Matt Miller - The Archives
Nixon's the One—to Imitate on Education
New York Times, December 28, 2008
Why Obama Should Nationalize School Funding A Little

LOCAL control of schooling—which means local financing of schools—is an injustice, masked as a virtue, so deeply ingrained in the American mind that no politician in either party dare challenge it. But America's obsession with local finance, which made perfect sense in the 19th century, is now sinking us morally and economically. To fix it, Barack Obama needs to steal an idea from Richard Nixon.

Drive around Chicago, Detroit or most other big cities and you'll see dilapidated schools staffed largely by rookie teachers. The districts spend, say, $10,000 a child. Twenty minutes up the road you'll find suburban schools that sport Olympic-quality pools, Broadway-style (or maybe Off Broadway) theaters and the best teachers in the state. Those schools spend more like $17,000 per pupil.

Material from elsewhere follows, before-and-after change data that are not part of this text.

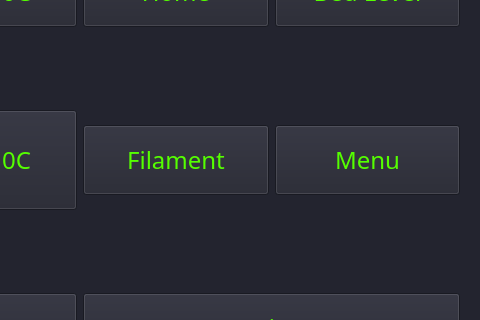
Old version of the form form.ui in the repository cpyarger/inker; both pictures show x 320 to 800 and y 140 to 460 of the 800 by 600 pixel window.
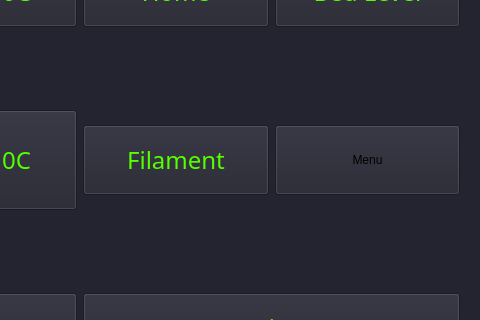
New version of the form. Icons and pictures are not drawn.

Diff of the .ui file:
```diff
--- a/form.ui
+++ b/form.ui
@@ -552,7 +552,10 @@
           </size>
          </property>
          <property name="autoFillBackground">
-          <bool>true</bool>
+          <bool>false</bool>
+         </property>
+         <property name="styleSheet">
+          <string notr="true">background-color: rgb(35, 36, 47);</string>
          </property>
          <property name="text">
           <string>Menu</string>
```
Left out of the diff: 22 changed lines with no effect on the pictures.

This is what local control hath wrought, with financing schemes under which less than 10 percent of the money spent on primary and secondary education comes from the federal government. The grim equation by which accident of birth determines educational quality in the United States is straightforward. The poorer the district and the state, the lower the local tax base, with less money for students. No other advanced nation tolerates such inequities.

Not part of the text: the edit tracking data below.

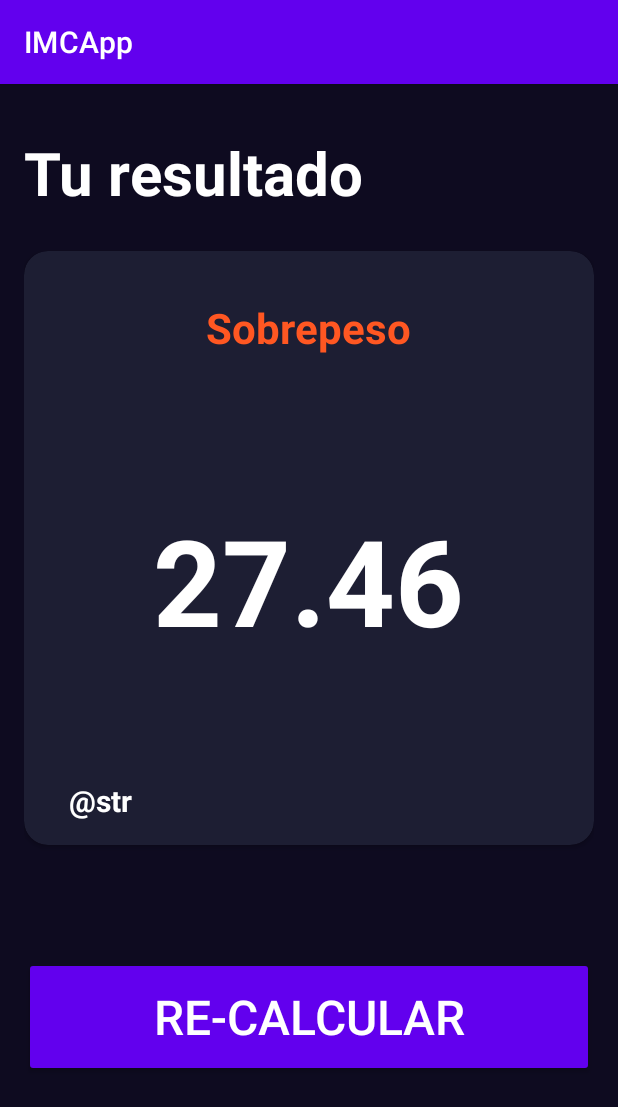
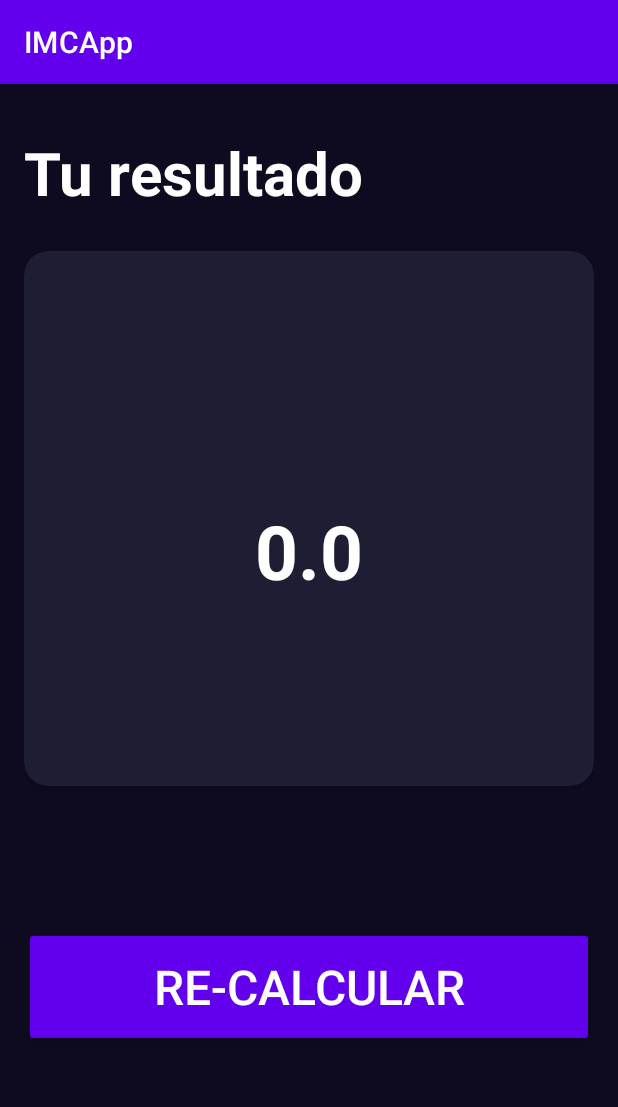
Before and after one commit to Maryusrn/IMCApp, an Android app: the ResultActivity screen opened directly, with no data from a screen before it, on a phone screen of 412 x 824 dp. Shown: the top 1107 px of the screen. Run offline under Robolectric (Android 15) with nearby library versions, the phone set to English and light mode, and no system bars.

Commit message:
IMC app final version

```diff
--- a/app/src/main/java/com/pmdm/imcapp/ResultActivity.kt
+++ b/app/src/main/java/com/pmdm/imcapp/ResultActivity.kt
@@ -3,32 +3,46 @@ package com.pmdm.imcapp
 import android.content.Intent
 import androidx.appcompat.app.AppCompatActivity
 import android.os.Bundle
+import android.widget.TextView
 import androidx.appcompat.widget.AppCompatButton
-
 class ResultActivity : AppCompatActivity() {
 
     private lateinit var btnRecalc: AppCompatButton
+    private lateinit var tvtextview1: TextView
+    private lateinit var tvresult: TextView
+    private lateinit var tvdesc: TextView
     override fun onCreate(savedInstanceState: Bundle?) {
         super.onCreate(savedInstanceState)
         setContentView(R.layout.activity_result)
         initComponents()
         initListeners()
         initUI()
+
+        var initialResult = intent.getDoubleExtra("RESULTADO_EXTRA", 0.0)
+        var initialTitle = intent.getStringExtra("TITULO_EXTRA") ?: ""
+        var initialTextResult = intent.getStringExtra("TEXTO_EXTRA") ?: ""
+
+        tvresult.text = initialResult.toString()
+        tvtextview1.text = initialTitle
+        tvdesc.text = initialTextResult
     }
 
-    private fun initListeners(){
-        btnRecalc.setOnClickListener{
+    private fun initListeners() {
+        btnRecalc.setOnClickListener {
             navigate2result()
         }
     }
+
     private fun initComponents() {
         btnRecalc = findViewById(R.id.btnRecalcular)
+        tvtextview1 = findViewById(R.id.tvtext1)
+        tvresult = findViewById(R.id.tvresult)
+        tvdesc = findViewById(R.id.tvdesc)
     }
 
-    private fun initUI(){
-
+    private fun initUI() {
+        // Puedes realizar cualquier inicialización de la interfaz de usuario aquí si es necesario
     }
-
     private fun navigate2result() {
         val intent = Intent(this, ImcCalculatorActivity::class.java)
         startActivity(intent)
--- a/app/src/main/res/layout/activity_result.xml
+++ b/app/src/main/res/layout/activity_result.xml
@@ -42,7 +42,7 @@
             <TextView
                 android:layout_width="wrap_content"
                 android:layout_height="wrap_content"
-                android:text="Sobrepeso"
+                android:text=""
                 android:textStyle="bold"
                 android:textSize="28sp"
                 android:textColor="@color/orange_500"
@@ -54,9 +54,9 @@
                 android:id="@+id/tvresult"
                 android:layout_width="wrap_content"
                 android:layout_height="wrap_content"
-                android:text="27.46"
+                android:text=""
                 android:textStyle="bold"
-                android:textSize="80sp"
+                android:textSize="50sp"
                 android:textColor="@color/white"
                 android:layout_marginTop="16dp"
                 android:layout_marginBottom="80dp"                />
@@ -64,7 +64,7 @@
                 android:id="@+id/tvdesc"
                 android:layout_width="260dp"
                 android:layout_height="wrap_content"
-                android:text="@str"
+                android:text=""
                 android:textColor="@color/white"
                 android:textSize="20sp"
                 android:textStyle="bold"
```
Also changed, not shown: app/src/main/java/com/pmdm/imcapp/ImcCalculatorActivity.kt (+26 -13 lines), app/src/main/res/values/strings.xml (+5 -2 lines).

Money isn't everything. Some high-spending districts, like Washington and Newark, are dens of mismanagement. But communities like these are distracting exceptions. If you compare most poor, urban areas to their nearby affluent suburbs, the suburbs typically spend thousands of dollars more per pupil.

Because big chunks of district budgets go to teachers' salaries, local financing means we systematically assign the greenest, least-qualified teachers in America to the children who need great teachers the most. Research shows that after a few years in such classrooms, these children never catch up.

In the early 19th century, the property tax was considered the fairest way to pay for schooling. Property was the main form of wealth, and rich and poor people didn't live in separate taxing communities. The wealthy paid more than the middle class and the poor paid nothing, yet all enjoyed access to the same public schools.

Since World War II, however, we have segregated ourselves into a multitude of tiny tax enclaves. The last important official to look hard at the consequences was Richard Nixon. His commission on school finance, headed by the chairman of Procter & Gamble, issued a report in 1972 that urged states to equalize financing disparities, and proposed spending a little federal cash to help.

Nixon's commissioner of education said publicly that the federal government should pay 25 percent to 30 percent of the cost of public education. His domestic policy staff considered a new national tax, with the proceeds distributed to states that drastically reduced state and local property taxes while closing the financing gaps among their school districts.

In the end, of course, Nixon found he had bigger problems to deal with. But he left a blueprint for Mr. Obama to follow. The federal government contributed just $45 billion of the $488 billion spent on primary and secondary schools in 2004 and 2005 (the most recent data available). That's just nine cents of the nation's education dollar.

Going to 25 percent to 30 percent of the overall tab by using a Nixonian revenue-sharing plan would lift the federal contribution by $80 billion to $100 billion a year, and replace an equivalent amount of state and local taxes. A little more federal money might be needed to sweeten the pot, round up the votes and give a boost to the poorest schools.

Federal cash could also be offered to lift teacher salaries for high-poverty schools. States or districts that accept the money would have to allow higher pay for the best teachers or those in scarce specialties like math and science, defer or eliminate tenure (or link it to student achievement gains), and make it easier to fire bad teachers. These districts could pay top teachers up to $150,000 a year, attracting a new generation of talent to America's toughest classrooms.

Mr. Obama says rebuilding rundown schools will be part of his stimulus plan. That's a start, but a one-time construction boon can't solve the perennial woes caused by the very structure of American school finance.

At a moment when we've basically nationalized the banking, mortgage and insurance industries, a little nationalization of school operating costs is in tune with the times.